- 18 February 2016
Concrete is showcased in a more positive light at DCA
With Grey Gardens I wanted to see if it was possible to showcase concrete in a way that casts it in a much more positive light,’ says Graham Domke, curator at Dundee Contemporary Arts. ‘The exhibition addresses concrete art and architecture since the 1950s to the present day and focuses on several sites across Scotland alongside more exotic locations in Mexico and Italy.’ The show is part of this year’s nationwide Festival of Architecture, created with access to the archives at RIAS and Historic Environment Scotland, and its focus on work from this time period and cast in this specific material should mean welcome attention for a less fashionable period of 20th-century architecture.
‘The exhibition features modernist houses by the influential Morris and Steedman practice, as well as Peter Womersley's Bernat Klein Studio in Galashiels and his Port Murray residence in Maidens,’ continues Domke. ‘It also considers publicly sited town art in Glenrothes by David Harding and in Cumbernauld by Brian Miller.
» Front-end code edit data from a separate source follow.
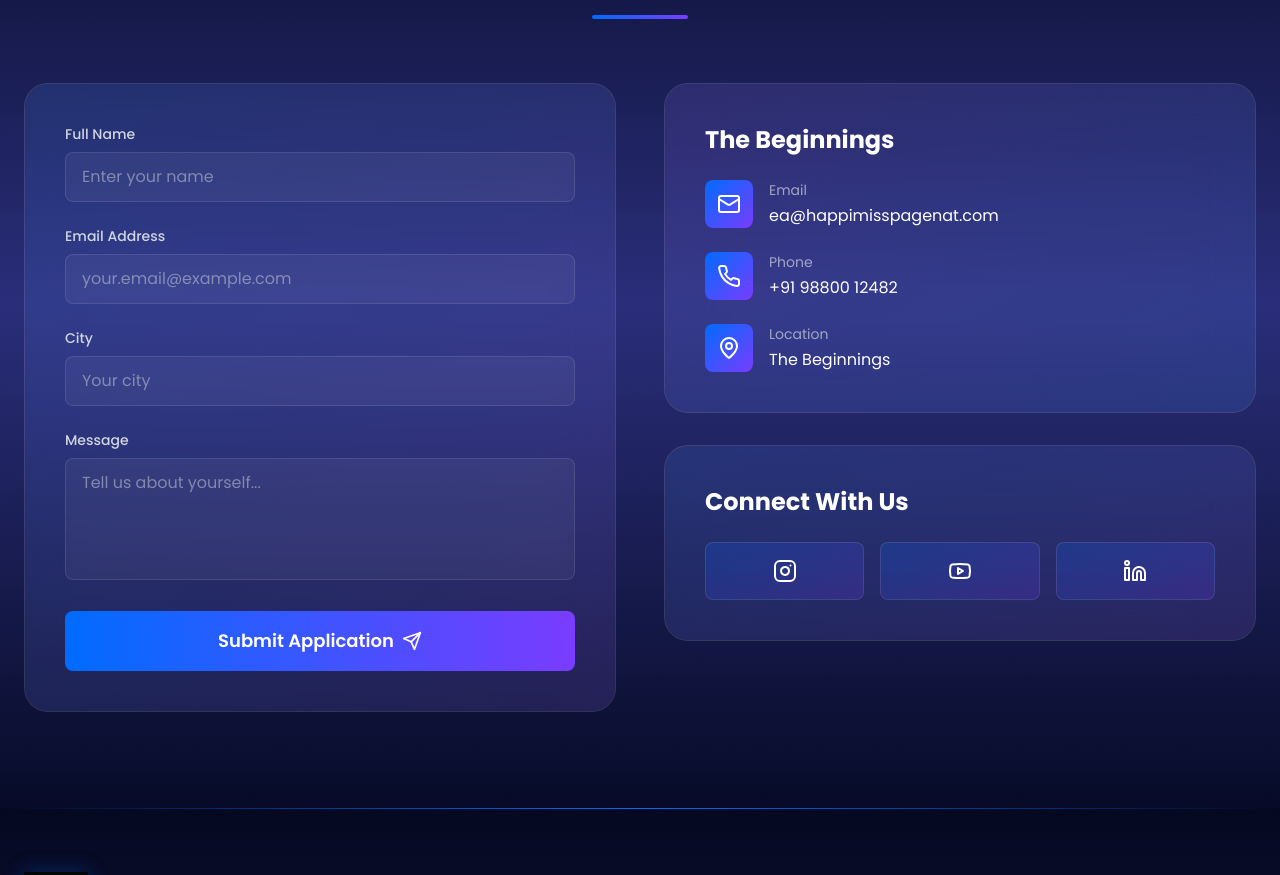
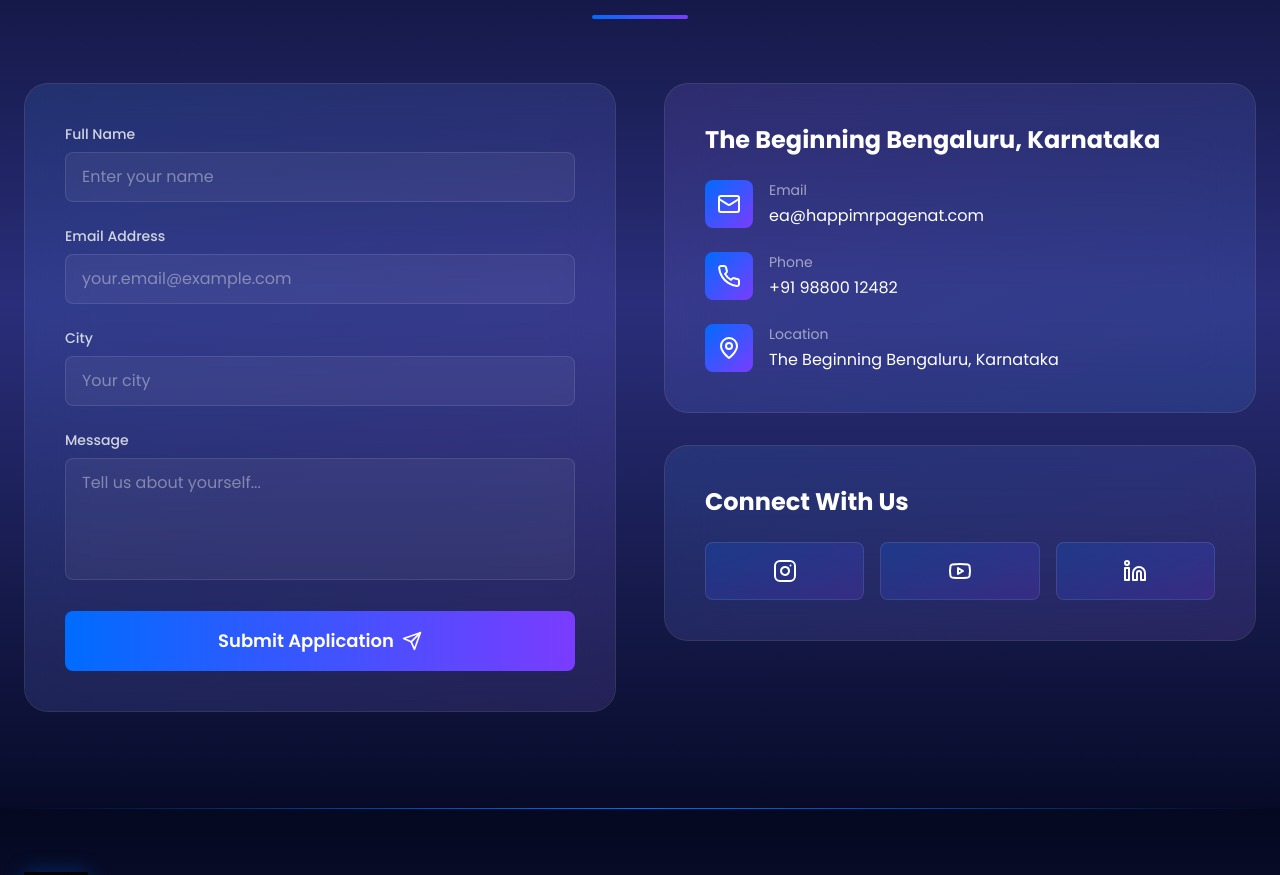
Before and after one commit to PageantMrpage/Pageant-Mr-Website, a React (Vite) app: page / in a window 1280 px wide. Shown: the part 6669-7544 px from the top of the page. Built offline with nearby package versions, Linux system fonts and the light colour scheme; a web font is replaced by a local one.

Commit message:
Updated ContactSection.tsx

```diff
--- a/src/components/ContactSection.tsx
+++ b/src/components/ContactSection.tsx
@@ -128,7 +128,8 @@ export default function ContactSection() {
               <div className="absolute inset-0 bg-gradient-to-br from-[#7A3CFF]/10 to-[#006CFF]/10 rounded-3xl" />
 
               <div className="relative">
-                <h3 className="text-2xl font-bold text-white mb-6">The Beginnings</h3>
+                <h3 className="text-2xl font-bold text-white mb-6">The Beginning
+Bengaluru, Karnataka</h3>
 
                 <div className="space-y-6">
                   <a
@@ -141,7 +142,7 @@ export default function ContactSection() {
                     <div>
                       <p className="text-sm text-[#D1D5E0]/70 mb-1">Email</p>
                       <p className="text-white group-hover:text-[#006CFF] transition-colors">
-                        ea@happimisspagenat.com
+                        ea@happimrpagenat.com
                       </p>
                     </div>
                   </a>
@@ -164,7 +165,8 @@ export default function ContactSection() {
                     </div>
                     <div>
                       <p className="text-sm text-[#D1D5E0]/70 mb-1">Location</p>
-                      <p className="text-white">The Beginnings</p>
+                      <p className="text-white">The Beginning
+Bengaluru, Karnataka</p>
                     </div>
                   </div>
                 </div>
```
New Towns are much-maligned but I liked the utopian ideal that was pursued, if not always delivered upon.’ Elsewhere you'll see what Domke calls ‘the wilfully surreal concrete garden’ by the Scottish-born Edward James and Plutarco Gastelum in Las Pozas, Xilitla, sited in the Mexican jungle and photographed by Amanda Holmes, as well as work by Turner Prize-winning artist Martin Boyce, whose 2009 Venice Bienniale show was influenced by the Italian architect Carlo Scarpa.
Dundee Contemporary Arts, Sat 27 Feb–Sun 1 May.